Problem details:
Reading down the listing below, count the lines where the word "Controller" shows up, then give only that count.

The records:
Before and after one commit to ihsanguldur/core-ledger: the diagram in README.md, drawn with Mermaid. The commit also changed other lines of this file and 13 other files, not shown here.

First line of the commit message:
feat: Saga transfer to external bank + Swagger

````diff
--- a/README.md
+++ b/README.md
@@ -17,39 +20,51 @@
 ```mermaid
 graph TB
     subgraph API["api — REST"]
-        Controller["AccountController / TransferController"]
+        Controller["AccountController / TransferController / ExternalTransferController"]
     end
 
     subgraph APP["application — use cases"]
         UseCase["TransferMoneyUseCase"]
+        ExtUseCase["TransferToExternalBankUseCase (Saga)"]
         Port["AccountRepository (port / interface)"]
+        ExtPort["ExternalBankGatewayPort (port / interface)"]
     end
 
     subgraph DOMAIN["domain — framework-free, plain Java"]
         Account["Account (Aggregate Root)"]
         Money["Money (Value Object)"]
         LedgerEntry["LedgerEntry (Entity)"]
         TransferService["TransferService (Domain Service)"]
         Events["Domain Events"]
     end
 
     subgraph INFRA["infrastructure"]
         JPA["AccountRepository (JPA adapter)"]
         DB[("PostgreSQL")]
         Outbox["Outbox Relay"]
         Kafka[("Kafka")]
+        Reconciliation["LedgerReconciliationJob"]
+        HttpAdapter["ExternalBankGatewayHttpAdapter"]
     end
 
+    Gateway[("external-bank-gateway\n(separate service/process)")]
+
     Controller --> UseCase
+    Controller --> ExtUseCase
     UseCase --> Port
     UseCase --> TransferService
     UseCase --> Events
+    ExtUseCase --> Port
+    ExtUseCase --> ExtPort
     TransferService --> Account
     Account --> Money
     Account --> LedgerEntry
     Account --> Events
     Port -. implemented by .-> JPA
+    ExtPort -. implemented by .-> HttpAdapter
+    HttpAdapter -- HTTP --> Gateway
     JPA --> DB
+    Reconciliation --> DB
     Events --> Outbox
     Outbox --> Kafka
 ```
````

Finished task:
4